Widebody pipefish. Image credit - Julian Finn, Museums Victoria
Stigmatopora nigra. At Jawbone Marine Reserve
Southern bobtail squid. Image credit - Julian Finn, Museums Victoria
Euprymna tasmanica. At Jawbone Marine Reserve
Sixspine leatherjacket. Image credit - Julian Finn, Museums Victoria
Meuschenia freycineti. At Jawbone Marine Reserve
Dusky morwong. Image credit - Julian Finn, Museums Victoria
Dactylophora nigricans. At Jawbone Marine Reserve
Southern pygmy leatherjacket. Image credit - Julian Finn, Museums Victoria
Brachaluteres jacksonianus. At Jawbone Marine Reserve
Bait worm. Image credit - Julian Finn, Museums Victoria
Diopatra sp. At Jawbone Marine Reserve
Smallmouth hardyhead Image credit - Julian Finn, Museums Victoria
Atherinosoma microstoma. At Jawbone Marine Reserve
Sailfin goby. Image credit - Julian Finn, Museums victoria
Nesogobius pulchellus. Jawbone Marine Reserve
Common weedfish. Image credit - Julian Finn, Museums Victoria
Heteroclinus perspicillatus. At Jawbone Marine Reserve
Little weed whiting. Image credit - Julian Finn, Museums Victoria
Neoodax balteatus. At Jawbone Marine Reserve
Rock flathead. Image credit - Julian Finn, Museums Victoria
Platycephalus laevigatus. At Jawbone Marine Reserve
Tasmanian blenny and eleven-armed seastar. Image credit - Julian Finn, Museums Victoria
Parablennius tasmanianus and Coscinasterias muricata.

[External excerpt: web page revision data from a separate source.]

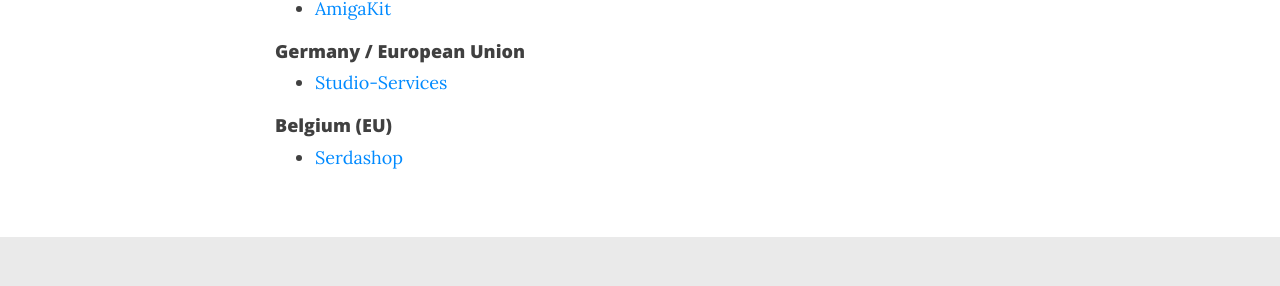
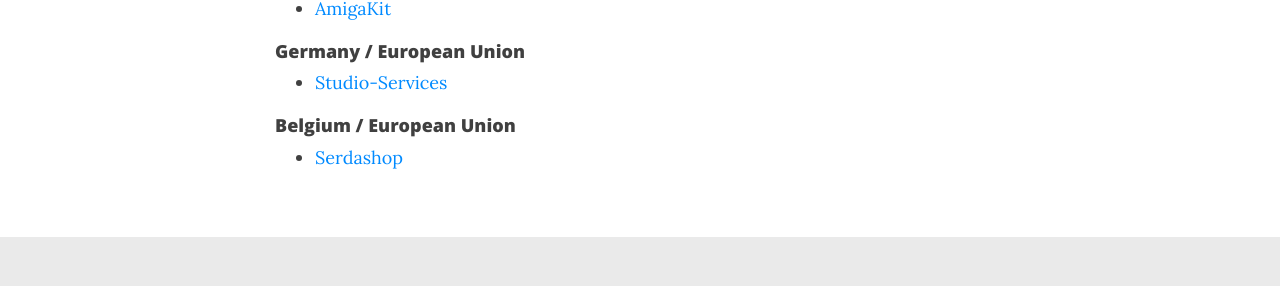
Before and after one commit to rabbitholecomputing/zuluide.com, a Jekyll site: the page built from wheretobuy.md, in a window 1280 px wide. Shown: the part 307-593 px from the top of the page. Built offline with Jekyll 4.4.1, drawn with Linux system fonts in a browser that asks for light colours; nearby versions of some CDN libraries; our own code applies the rules of GitHub Pages for plain Markdown files.

Commit message:
Update Belgium section header for clarity

```diff
--- a/wheretobuy.md
+++ b/wheretobuy.md
@@ -11,5 +11,5 @@
 
 * [Studio-Services](https://studio-services.de/produkt/zuluide)
 
-#### Belgium (EU)
+#### Belgium / European Union
 * [Serdashop](https://www.serdashop.com/ZuluIDE-V2)
```
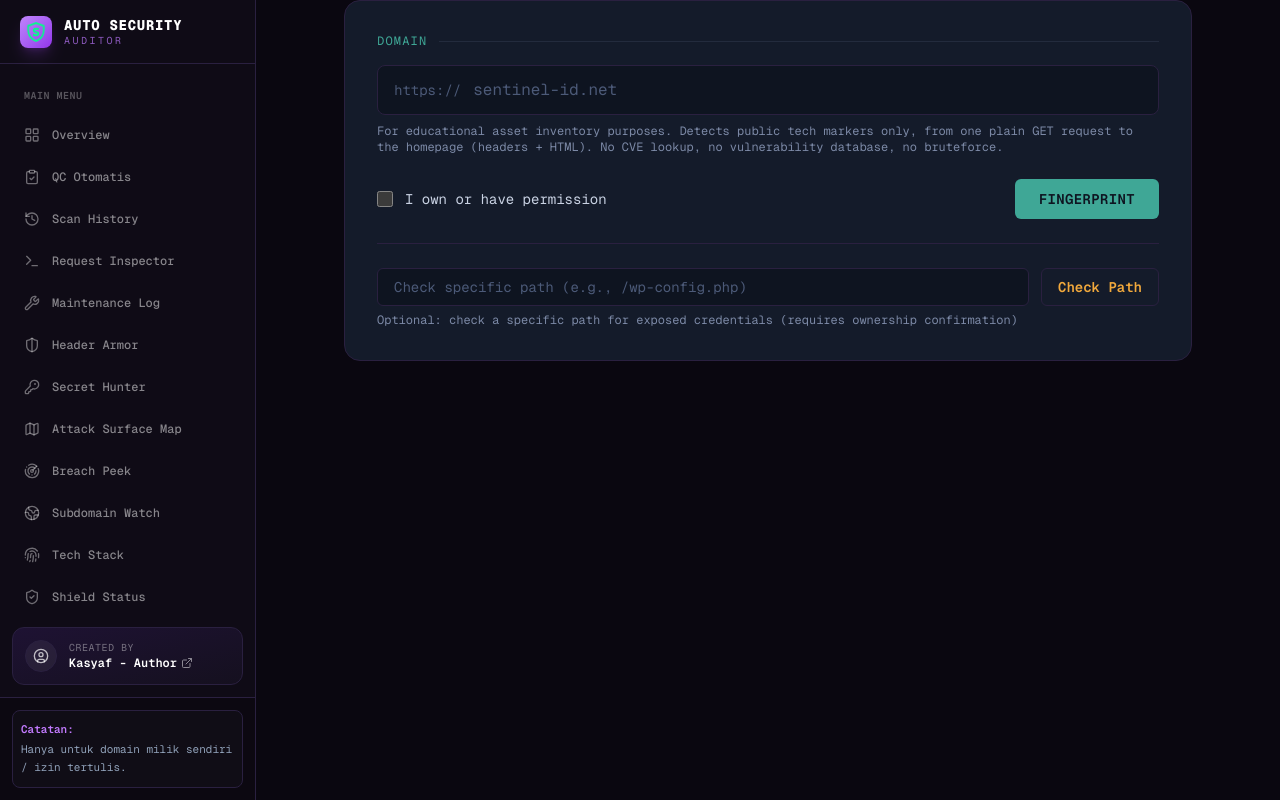
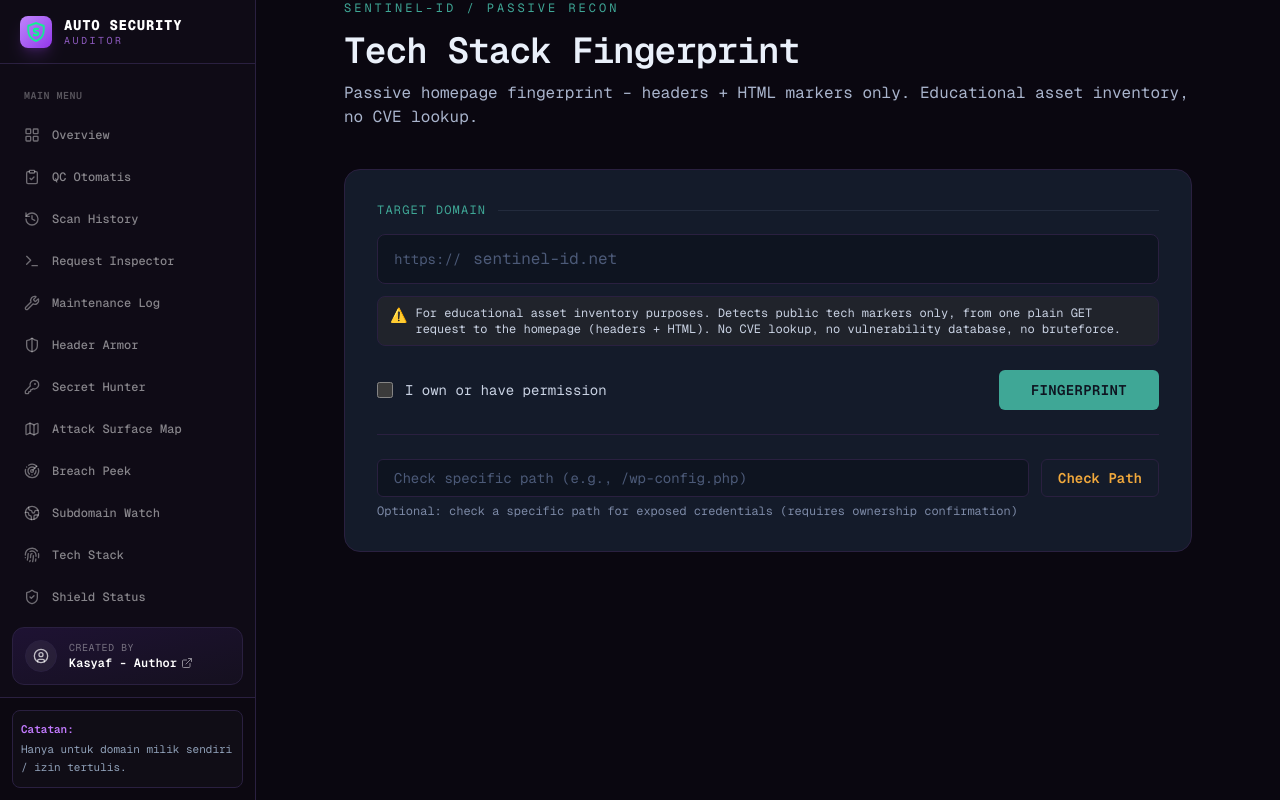
Before and after one commit to MeledakCik/audit-otomatis, a Next.js app: page /scan/exposure in a window 1280 px wide. Built offline with nearby package versions, Linux system fonts and the light colour scheme.

Commit message:
asdasdasdasdad

```diff
--- a/components/ScanExposureClient.tsx
+++ b/components/ScanExposureClient.tsx
@@ -170,11 +170,28 @@ export default function ScanExposureClient() {
 
   return (
     <div className="mx-auto max-w-4xl px-6 pb-24">
-      {/* ---- Domain input section like in the image ---- */}
+      {/* ---- Hero Section ---- */}
+      <div className="mb-10">
+        <div className="flex items-center gap-3 mb-3">
+          <span className="font-mono text-xs uppercase tracking-[0.25em] text-[#3FA796]">
+            Sentinel-ID / Passive Recon
+          </span>
+        </div>
+        <h1 className="text-3xl font-semibold leading-tight tracking-tight text-[#EAF0FA] sm:text-4xl">
+          Tech Stack Fingerprint
+        </h1>
+        <p className="mt-2 text-[#A9B4CC]">
+          Passive homepage fingerprint – headers + HTML markers only. Educational
+          asset inventory, no CVE lookup.
+        </p>
+      </div>
+
+      {/* ---- Main Card ---- */}
       <div className="rounded-2xl border border-[#232B3D] bg-[#141B2A] p-8">
+        {/* Target Domain Section */}
         <div className="flex items-center gap-3 mb-2">
           <span className="font-mono text-xs uppercase tracking-widest text-[#3FA796]">
-            Domain
+            Target Domain
           </span>
           <span className="h-px flex-1 bg-[#232B3D]" />
         </div>
@@ -191,11 +208,14 @@ export default function ScanExposureClient() {
             />
           </div>
 
-          <p className="mt-2 text-xs text-[#7C89A6]">
-            For educational asset inventory purposes. Detects public tech
-            markers only, from one plain GET request to the homepage (headers +
-            HTML). No CVE lookup, no vulnerability database, no bruteforce.
-          </p>
+          <div className="mt-3 flex items-start gap-2 rounded-lg border border-[#F2A93C]/20 bg-[#F2A93C]/5 px-3 py-2">
+            <span className="text-[#F2A93C] text-sm">⚠️</span>
+            <p className="text-xs text-[#C9D2E3]">
+              For educational asset inventory purposes. Detects public tech
+              markers only, from one plain GET request to the homepage (headers +
+              HTML). No CVE lookup, no vulnerability database, no bruteforce.
+            </p>
+          </div>
         </div>
 
         <div className="mt-6 flex flex-wrap items-center gap-4">
@@ -212,7 +232,7 @@ export default function ScanExposureClient() {
           <button
             onClick={handleScanClick}
             disabled={loading}
-            className="ml-auto rounded-md bg-[#3FA796] px-6 py-2.5 font-mono text-sm font-semibold uppercase tracking-wide text-[#0E1420] transition hover:bg-[#57C4B2] disabled:cursor-not-allowed disabled:opacity-50"
+            className="ml-auto rounded-md bg-[#3FA796] px-8 py-2.5 font-mono text-sm font-semibold uppercase tracking-wide text-[#0E1420] transition hover:bg-[#57C4B2] disabled:cursor-not-allowed disabled:opacity-50"
           >
             {loading ? "Scanning…" : "Fingerprint"}
           </button>
```
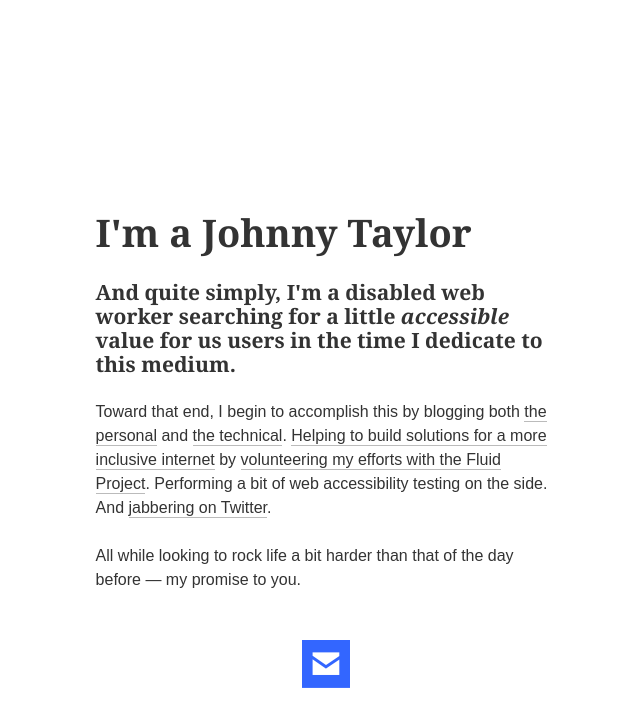
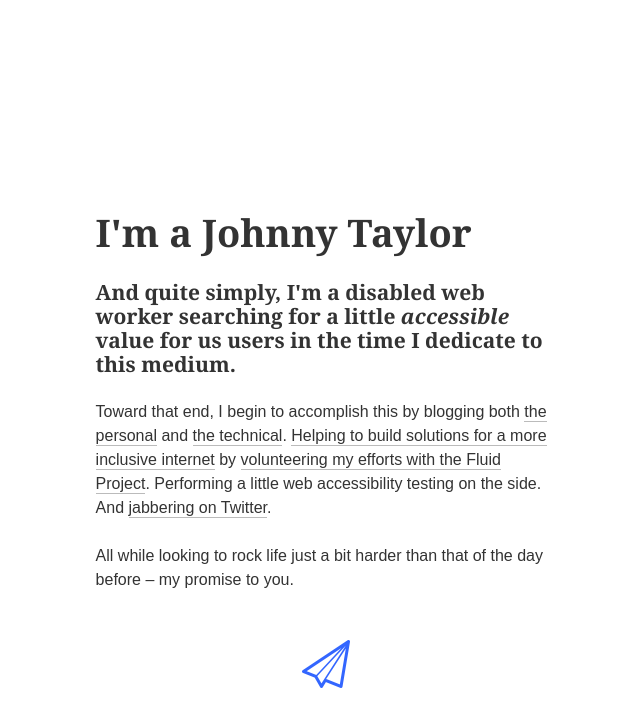
Before and after one commit to abledaccess/johnnydaux.org, a Jekyll site: the page built from index.md, in a window 1280 px wide. Shown: the top 727 px of the page, without its empty margins (314-954 px from the left). Built offline with Jekyll 4.4.1, drawn with Linux system fonts in a browser that asks for light colours; Markdown is read by kramdown in place of the engine named in the settings.

Commit message:
GH-PAGES: Update email icon font

```diff
--- a/_layouts/default.html
+++ b/_layouts/default.html
@@ -10,7 +10,7 @@
 
 	<meta name="viewport" content="initial-scale=1.0, width=device-width" />
 
-	<title>{% if page.class == 'home' %}{{ site.title }}{% else %}{{ page.title }} &mdash; {{ site.title }}{% endif %}</title>
+	<title>{% if page.class == 'home' %}{{ site.title }}{% else %}{{ page.title }} &ndash; {{ site.title }}{% endif %}</title>
 
 	<link rel="stylesheet" href="/css/style.css" />
 
@@ -36,7 +36,7 @@
 
 			</section>
 			<aside class="entry--compliment" role="complementary">
-				<a href="mailto:{{ site.email }}" class="connect-email" rel="external"><span class="assistive-text">Email me directly</span></a>
+				<a href="mailto:{{ site.email }}" class="connect-email" rel="external"><span class="assistive-text">Shoot me an email</span></a>
 			</aside>
 
 		</article>
--- a/index.md
+++ b/index.md
@@ -7,6 +7,6 @@
 
 <p class="intro">And quite simply, I'm a disabled web worker searching for a little <em>accessible</em> value for us users in the time I dedicate to this medium.</p>
 
-Toward that end, I begin to accomplish this by blogging both <a href="http://unboundedexistence.com" rel="external">the personal</a> and <a href="http://abledaccess.com" rel="external">the technical</a>. <a href="https://github.com/abledaccess/" rel="external">Helping to build solutions for a more inclusive internet</a> by <a href="http://fluidproject.org" rel="external">volunteering my efforts with the Fluid Project</a>. Performing a bit of web accessibility testing on the side. And <a href="https://twitter.com/abledaccess" rel="external">jabbering on Twitter</a>.
+Toward that end, I begin to accomplish this by blogging both <a href="http://unboundedexistence.com" rel="external">the personal</a> and <a href="http://abledaccess.com" rel="external">the technical</a>. <a href="https://github.com/abledaccess/" rel="external">Helping to build solutions for a more inclusive internet</a> by <a href="http://fluidproject.org" rel="external">volunteering my efforts with the Fluid Project</a>. Performing a little web accessibility testing on the side. And <a href="https://twitter.com/abledaccess" rel="external">jabbering on Twitter</a>.
 
-All while looking to rock life a bit harder than that of the day before&nbsp;&mdash; my promise to you.
+All while looking to rock life just a bit harder than that of the day before&nbsp;&ndash; my promise to you.
```
Also changed, not shown: sass/style.scss (+5 -2 lines), css/style.css, fonts/email-icon.ttf, fonts/email-icon.woff, 5 other files.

At Jawbone Marine Reserve

There is mounting community concern about microplastics and the damage that it is doing to the marine environment, but for most of us we’re in the dark about how big the problem is and what we can to do to help. 

In 2012, the Victorian Government announced that they would work in partnership with water corporations, to invest more than $1 billion in programmes and initiatives that will contribute to improving the health of the Yarra River and the bay.